INPUT MATERIAL:
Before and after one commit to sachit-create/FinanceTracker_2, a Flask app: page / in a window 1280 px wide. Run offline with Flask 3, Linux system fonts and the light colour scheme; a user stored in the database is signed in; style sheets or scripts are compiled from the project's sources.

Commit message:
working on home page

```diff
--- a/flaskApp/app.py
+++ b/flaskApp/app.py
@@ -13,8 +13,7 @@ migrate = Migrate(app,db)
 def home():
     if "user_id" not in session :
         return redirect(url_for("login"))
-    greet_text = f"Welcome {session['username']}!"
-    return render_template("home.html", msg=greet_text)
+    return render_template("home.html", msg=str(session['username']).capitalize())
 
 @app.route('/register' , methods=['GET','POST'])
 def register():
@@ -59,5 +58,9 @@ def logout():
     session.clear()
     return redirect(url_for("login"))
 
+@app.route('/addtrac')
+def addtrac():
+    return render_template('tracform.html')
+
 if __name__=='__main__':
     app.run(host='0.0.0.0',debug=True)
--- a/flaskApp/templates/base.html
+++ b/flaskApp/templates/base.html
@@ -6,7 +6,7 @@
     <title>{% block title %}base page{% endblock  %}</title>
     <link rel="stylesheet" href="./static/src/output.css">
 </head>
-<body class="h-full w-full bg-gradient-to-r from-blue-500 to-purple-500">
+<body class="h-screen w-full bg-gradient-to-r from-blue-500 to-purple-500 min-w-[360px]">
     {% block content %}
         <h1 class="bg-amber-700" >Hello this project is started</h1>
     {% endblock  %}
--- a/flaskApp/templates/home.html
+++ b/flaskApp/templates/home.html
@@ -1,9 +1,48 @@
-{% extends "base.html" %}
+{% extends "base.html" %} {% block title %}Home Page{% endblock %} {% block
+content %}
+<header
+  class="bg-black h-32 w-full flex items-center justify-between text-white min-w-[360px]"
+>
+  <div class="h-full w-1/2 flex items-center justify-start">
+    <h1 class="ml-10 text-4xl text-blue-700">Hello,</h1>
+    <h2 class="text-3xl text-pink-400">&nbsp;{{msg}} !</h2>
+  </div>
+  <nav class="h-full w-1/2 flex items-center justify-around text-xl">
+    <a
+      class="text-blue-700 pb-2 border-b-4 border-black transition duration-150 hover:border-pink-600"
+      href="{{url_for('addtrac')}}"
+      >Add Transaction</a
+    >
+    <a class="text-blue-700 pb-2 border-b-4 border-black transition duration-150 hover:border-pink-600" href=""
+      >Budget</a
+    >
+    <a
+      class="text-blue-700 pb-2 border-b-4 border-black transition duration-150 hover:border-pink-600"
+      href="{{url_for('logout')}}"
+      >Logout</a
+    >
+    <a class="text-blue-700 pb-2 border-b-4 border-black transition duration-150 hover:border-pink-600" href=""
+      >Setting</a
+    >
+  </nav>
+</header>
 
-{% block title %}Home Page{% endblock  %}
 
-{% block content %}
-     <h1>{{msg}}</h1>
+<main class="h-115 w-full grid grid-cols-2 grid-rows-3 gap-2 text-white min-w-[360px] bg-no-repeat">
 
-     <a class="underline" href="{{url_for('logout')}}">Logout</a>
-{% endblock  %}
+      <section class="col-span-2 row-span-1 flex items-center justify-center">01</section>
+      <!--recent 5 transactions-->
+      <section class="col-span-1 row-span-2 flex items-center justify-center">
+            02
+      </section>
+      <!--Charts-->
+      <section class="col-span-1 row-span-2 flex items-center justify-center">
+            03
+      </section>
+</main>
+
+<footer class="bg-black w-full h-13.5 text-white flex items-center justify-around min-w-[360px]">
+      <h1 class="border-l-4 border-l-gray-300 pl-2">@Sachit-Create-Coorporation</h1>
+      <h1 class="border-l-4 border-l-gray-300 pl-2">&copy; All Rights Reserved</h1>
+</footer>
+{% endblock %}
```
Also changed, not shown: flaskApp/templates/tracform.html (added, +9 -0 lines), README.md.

TASK DESCRIPTION:
Go through the material and set every line down again exactly.

OUTPUT BELOW:
Before and after one commit to sachit-create/FinanceTracker_2, a Flask app: page / in a window 1280 px wide. Run offline with Flask 3, Linux system fonts and the light colour scheme; a user stored in the database is signed in; style sheets or scripts are compiled from the project's sources.

Commit message:
working on home page

```diff
--- a/flaskApp/app.py
+++ b/flaskApp/app.py
@@ -13,8 +13,7 @@ migrate = Migrate(app,db)
 def home():
     if "user_id" not in session :
         return redirect(url_for("login"))
-    greet_text = f"Welcome {session['username']}!"
-    return render_template("home.html", msg=greet_text)
+    return render_template("home.html", msg=str(session['username']).capitalize())
 
 @app.route('/register' , methods=['GET','POST'])
 def register():
@@ -59,5 +58,9 @@ def logout():
     session.clear()
     return redirect(url_for("login"))
 
+@app.route('/addtrac')
+def addtrac():
+    return render_template('tracform.html')
+
 if __name__=='__main__':
     app.run(host='0.0.0.0',debug=True)
--- a/flaskApp/templates/base.html
+++ b/flaskApp/templates/base.html
@@ -6,7 +6,7 @@
     <title>{% block title %}base page{% endblock  %}</title>
     <link rel="stylesheet" href="./static/src/output.css">
 </head>
-<body class="h-full w-full bg-gradient-to-r from-blue-500 to-purple-500">
+<body class="h-screen w-full bg-gradient-to-r from-blue-500 to-purple-500 min-w-[360px]">
     {% block content %}
         <h1 class="bg-amber-700" >Hello this project is started</h1>
     {% endblock  %}
--- a/flaskApp/templates/home.html
+++ b/flaskApp/templates/home.html
@@ -1,9 +1,48 @@
-{% extends "base.html" %}
+{% extends "base.html" %} {% block title %}Home Page{% endblock %} {% block
+content %}
+<header
+  class="bg-black h-32 w-full flex items-center justify-between text-white min-w-[360px]"
+>
+  <div class="h-full w-1/2 flex items-center justify-start">
+    <h1 class="ml-10 text-4xl text-blue-700">Hello,</h1>
+    <h2 class="text-3xl text-pink-400">&nbsp;{{msg}} !</h2>
+  </div>
+  <nav class="h-full w-1/2 flex items-center justify-around text-xl">
+    <a
+      class="text-blue-700 pb-2 border-b-4 border-black transition duration-150 hover:border-pink-600"
+      href="{{url_for('addtrac')}}"
+      >Add Transaction</a
+    >
+    <a class="text-blue-700 pb-2 border-b-4 border-black transition duration-150 hover:border-pink-600" href=""
+      >Budget</a
+    >
+    <a
+      class="text-blue-700 pb-2 border-b-4 border-black transition duration-150 hover:border-pink-600"
+      href="{{url_for('logout')}}"
+      >Logout</a
+    >
+    <a class="text-blue-700 pb-2 border-b-4 border-black transition duration-150 hover:border-pink-600" href=""
+      >Setting</a
+    >
+  </nav>
+</header>
 
-{% block title %}Home Page{% endblock  %}
 
-{% block content %}
-     <h1>{{msg}}</h1>
+<main class="h-115 w-full grid grid-cols-2 grid-rows-3 gap-2 text-white min-w-[360px] bg-no-repeat">
 
-     <a class="underline" href="{{url_for('logout')}}">Logout</a>
-{% endblock  %}
+      <section class="col-span-2 row-span-1 flex items-center justify-center">01</section>
+      <!--recent 5 transactions-->
+      <section class="col-span-1 row-span-2 flex items-center justify-center">
+            02
+      </section>
+      <!--Charts-->
+      <section class="col-span-1 row-span-2 flex items-center justify-center">
+            03
+      </section>
+</main>
+
+<footer class="bg-black w-full h-13.5 text-white flex items-center justify-around min-w-[360px]">
+      <h1 class="border-l-4 border-l-gray-300 pl-2">@Sachit-Create-Coorporation</h1>
+      <h1 class="border-l-4 border-l-gray-300 pl-2">&copy; All Rights Reserved</h1>
+</footer>
+{% endblock %}
```
Also changed, not shown: flaskApp/templates/tracform.html (added, +9 -0 lines), README.md.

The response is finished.